#### DATA FOR THIS EXERCISE:
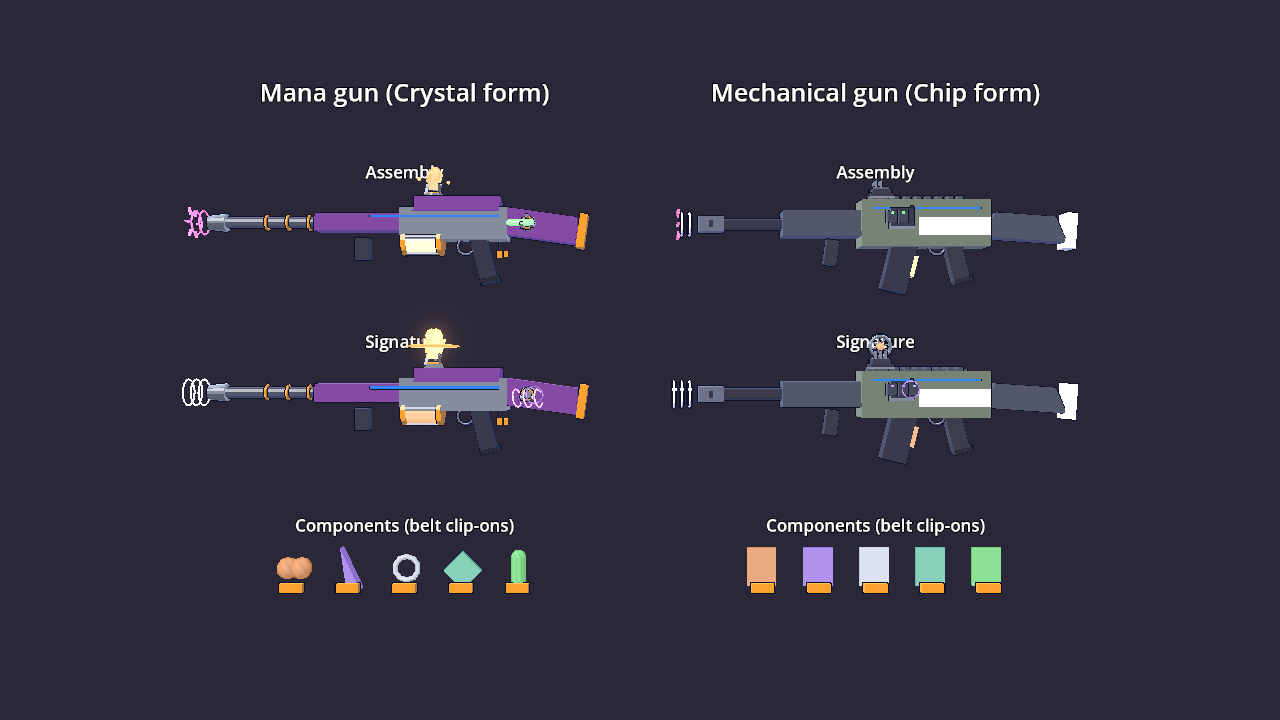
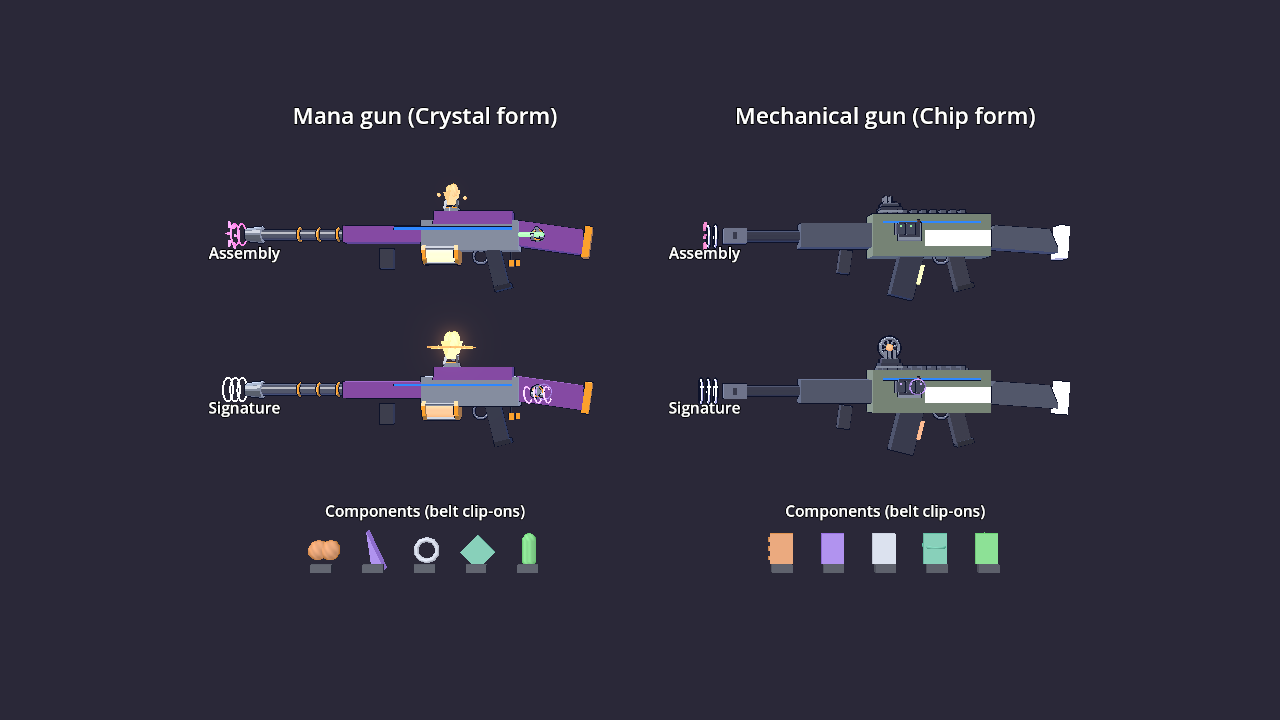
fix(armory-v2-visuals): readable plate and veil gear, preview layout from lead review
Steel hardware material for body gear (no brass block), domed pauldron with
lames per tier, larger Null Veil spine fins, gear base scale 1.25, chip-form
components carry a glyph module per line, gun labels beside the guns,
tracer stage on a dark wall with legible staggered labels. Evidence
re-captured and checked.

Story: Armory v2 C6 (items-and-armory.md §3.8)

Claude-Session: https://claude.ai/code/session_01EBZx3Dxb731aDMrCTE9Ggu

diff --git a/tools/art/gen_armory_visuals.py b/tools/art/gen_armory_visuals.py
@@ -31,7 +31,7 @@ DATA = {
     "tier_glow": [0.6, 1.0, 1.6],
     "spare_dim": 0.15,
     # Body gear base scale: silhouette first, readable at 20 m (§3.8 rule 6).
-    "gear_base_scale": 1.5,
+    "gear_base_scale": 1.25,
     "item_cuts": {
         "ember_part": "ember_heart", "ember_facet": "ember_heart", "ember_heart": "ember_heart",
         "tempo_part": "tempest", "pulse_facet": "tempest", "tempest_heart": "tempest",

#### YOUR TASK:
Once you have read through the entries, say how many of their lines include the string "with" and give nothing but that number.

#### ANSWER SECTION:
2